Itemized modification records:
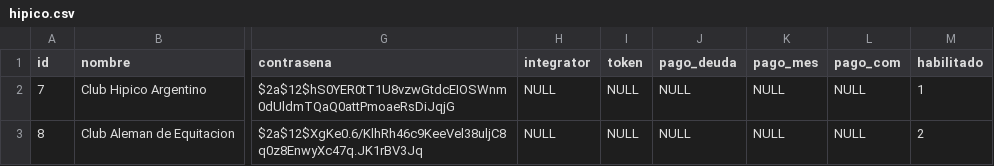
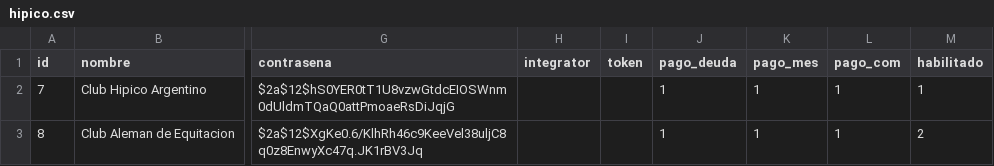
Before and after one commit to julia-boop/HipicoRideSystem, a CSV file: hipico.csv, drawn as a sheet; only a part is shown, gaps mark what is left out; the diff names each change by its address in the sheet, - before the commit and + after, or states it on an @@ line.

```diff
--- a/hipico.csv
+++ b/hipico.csv
-H2:H3 (integrator): NULL
+H2:H3 (integrator): (empty)
-I2:I3 (token): NULL
+I2:I3 (token): (empty)
-J2:J3 (pago_deuda): NULL
+J2:J3 (pago_deuda): 1
-K2:K3 (pago_mes): NULL
+K2:K3 (pago_mes): 1
-L2:L3 (pago_com): NULL
+L2:L3 (pago_com): 1
```
Also changed, not shown: concursos.csv, 14 other files.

*Goal of the exercise:*
Word for word, reproduce all of the data, but keep out the pictures.

*Answer to the exercise:*
Before and after one commit to julia-boop/HipicoRideSystem, a CSV file: hipico.csv, drawn as a sheet; only a part is shown, gaps mark what is left out; the diff names each change by its address in the sheet, - before the commit and + after, or states it on an @@ line.

```diff
--- a/hipico.csv
+++ b/hipico.csv
-H2:H3 (integrator): NULL
+H2:H3 (integrator): (empty)
-I2:I3 (token): NULL
+I2:I3 (token): (empty)
-J2:J3 (pago_deuda): NULL
+J2:J3 (pago_deuda): 1
-K2:K3 (pago_mes): NULL
+K2:K3 (pago_mes): 1
-L2:L3 (pago_com): NULL
+L2:L3 (pago_com): 1
```
Also changed, not shown: concursos.csv, 14 other files.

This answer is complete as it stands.